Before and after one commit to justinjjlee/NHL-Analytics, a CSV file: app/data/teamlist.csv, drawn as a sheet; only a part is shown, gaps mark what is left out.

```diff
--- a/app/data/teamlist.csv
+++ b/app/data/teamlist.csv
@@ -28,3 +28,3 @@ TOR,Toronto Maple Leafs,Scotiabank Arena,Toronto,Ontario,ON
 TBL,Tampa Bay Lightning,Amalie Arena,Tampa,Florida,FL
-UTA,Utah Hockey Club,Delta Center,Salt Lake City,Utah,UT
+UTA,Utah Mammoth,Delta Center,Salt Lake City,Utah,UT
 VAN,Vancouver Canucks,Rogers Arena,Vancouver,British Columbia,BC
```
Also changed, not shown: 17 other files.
...
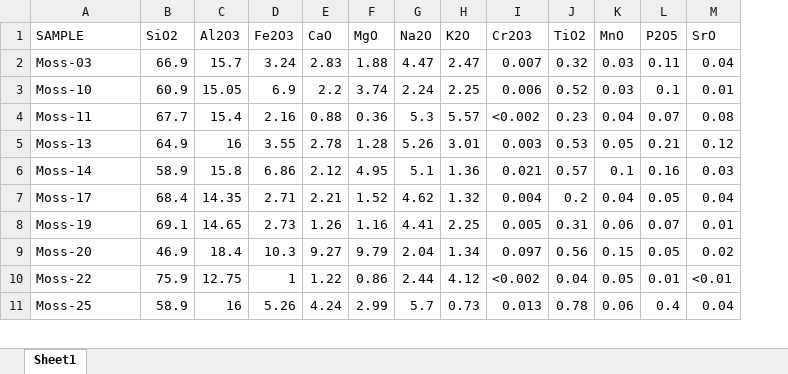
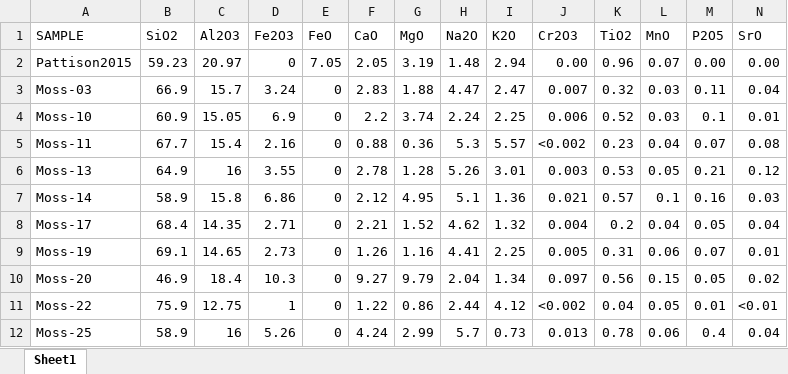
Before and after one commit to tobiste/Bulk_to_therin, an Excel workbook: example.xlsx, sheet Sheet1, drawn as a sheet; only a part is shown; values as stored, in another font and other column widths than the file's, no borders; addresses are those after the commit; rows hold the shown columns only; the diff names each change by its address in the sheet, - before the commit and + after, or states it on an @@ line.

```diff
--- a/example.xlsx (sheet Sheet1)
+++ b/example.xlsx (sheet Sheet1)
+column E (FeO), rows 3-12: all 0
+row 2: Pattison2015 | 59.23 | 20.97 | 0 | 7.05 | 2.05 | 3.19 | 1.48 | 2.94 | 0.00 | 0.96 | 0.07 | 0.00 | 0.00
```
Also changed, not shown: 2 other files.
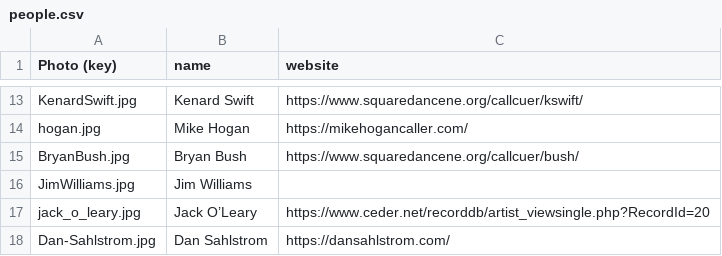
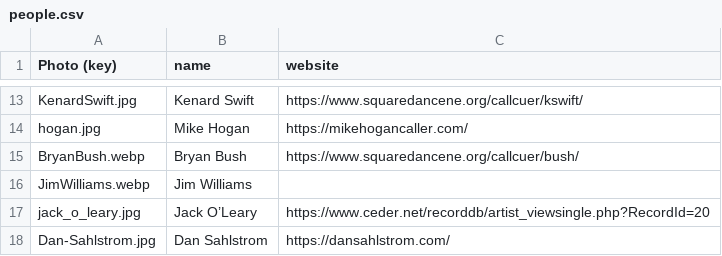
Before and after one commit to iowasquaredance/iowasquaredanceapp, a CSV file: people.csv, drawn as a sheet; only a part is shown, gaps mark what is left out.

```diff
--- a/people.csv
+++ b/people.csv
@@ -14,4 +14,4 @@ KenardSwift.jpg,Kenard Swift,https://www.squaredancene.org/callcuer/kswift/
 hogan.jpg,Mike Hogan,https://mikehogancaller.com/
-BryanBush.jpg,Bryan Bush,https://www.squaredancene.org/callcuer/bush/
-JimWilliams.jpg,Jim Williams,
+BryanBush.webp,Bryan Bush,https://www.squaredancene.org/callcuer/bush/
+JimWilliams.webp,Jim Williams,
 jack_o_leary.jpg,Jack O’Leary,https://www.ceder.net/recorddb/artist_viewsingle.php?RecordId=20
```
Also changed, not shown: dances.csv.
--
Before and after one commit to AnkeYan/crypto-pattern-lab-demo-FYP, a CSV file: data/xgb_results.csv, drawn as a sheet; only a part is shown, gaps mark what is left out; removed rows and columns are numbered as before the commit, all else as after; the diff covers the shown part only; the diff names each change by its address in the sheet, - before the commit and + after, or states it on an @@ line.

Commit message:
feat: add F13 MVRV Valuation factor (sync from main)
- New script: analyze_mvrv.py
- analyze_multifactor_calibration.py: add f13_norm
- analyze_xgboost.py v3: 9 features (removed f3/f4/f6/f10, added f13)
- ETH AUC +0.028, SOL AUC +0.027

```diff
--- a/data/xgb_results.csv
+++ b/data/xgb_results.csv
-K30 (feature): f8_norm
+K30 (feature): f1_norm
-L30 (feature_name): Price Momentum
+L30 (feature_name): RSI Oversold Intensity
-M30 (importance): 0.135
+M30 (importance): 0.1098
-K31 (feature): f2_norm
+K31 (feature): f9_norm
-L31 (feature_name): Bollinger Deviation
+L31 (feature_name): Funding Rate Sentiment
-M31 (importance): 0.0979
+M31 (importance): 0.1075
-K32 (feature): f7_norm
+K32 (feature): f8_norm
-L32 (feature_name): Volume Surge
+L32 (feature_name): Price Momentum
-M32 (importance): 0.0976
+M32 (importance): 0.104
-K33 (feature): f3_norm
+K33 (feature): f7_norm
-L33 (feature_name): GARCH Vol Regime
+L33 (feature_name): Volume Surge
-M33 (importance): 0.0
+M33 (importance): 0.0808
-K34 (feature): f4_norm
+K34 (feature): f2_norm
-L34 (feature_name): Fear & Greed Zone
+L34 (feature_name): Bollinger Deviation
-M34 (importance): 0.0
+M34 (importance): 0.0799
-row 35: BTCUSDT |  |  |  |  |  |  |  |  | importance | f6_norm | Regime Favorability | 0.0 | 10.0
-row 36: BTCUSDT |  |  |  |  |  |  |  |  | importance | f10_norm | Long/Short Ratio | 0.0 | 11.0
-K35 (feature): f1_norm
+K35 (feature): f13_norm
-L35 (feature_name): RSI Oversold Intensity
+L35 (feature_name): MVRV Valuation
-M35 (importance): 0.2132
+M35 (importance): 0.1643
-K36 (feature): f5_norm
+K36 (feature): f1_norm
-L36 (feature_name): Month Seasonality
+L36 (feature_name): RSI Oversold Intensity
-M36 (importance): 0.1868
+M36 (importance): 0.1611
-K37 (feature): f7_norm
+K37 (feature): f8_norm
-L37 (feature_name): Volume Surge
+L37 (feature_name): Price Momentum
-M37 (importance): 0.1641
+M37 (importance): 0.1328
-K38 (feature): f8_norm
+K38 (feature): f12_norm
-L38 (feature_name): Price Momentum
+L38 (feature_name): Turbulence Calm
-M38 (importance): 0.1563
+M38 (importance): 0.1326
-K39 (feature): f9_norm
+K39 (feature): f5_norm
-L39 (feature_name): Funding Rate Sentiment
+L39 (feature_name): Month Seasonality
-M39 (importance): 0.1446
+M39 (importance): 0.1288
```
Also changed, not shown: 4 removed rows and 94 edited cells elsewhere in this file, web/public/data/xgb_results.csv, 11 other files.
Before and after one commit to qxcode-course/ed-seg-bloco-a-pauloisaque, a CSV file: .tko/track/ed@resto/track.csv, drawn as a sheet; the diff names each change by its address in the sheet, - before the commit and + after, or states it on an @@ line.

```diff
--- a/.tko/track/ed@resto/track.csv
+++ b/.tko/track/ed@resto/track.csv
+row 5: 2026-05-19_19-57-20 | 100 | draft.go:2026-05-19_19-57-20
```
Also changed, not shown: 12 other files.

* _Description of the task_
Go line by line through the records above and copy each one containing "Momentum".

* _Task solution_
-L30 (feature_name): Price Momentum
+L32 (feature_name): Price Momentum
+L37 (feature_name): Price Momentum
-L38 (feature_name): Price Momentum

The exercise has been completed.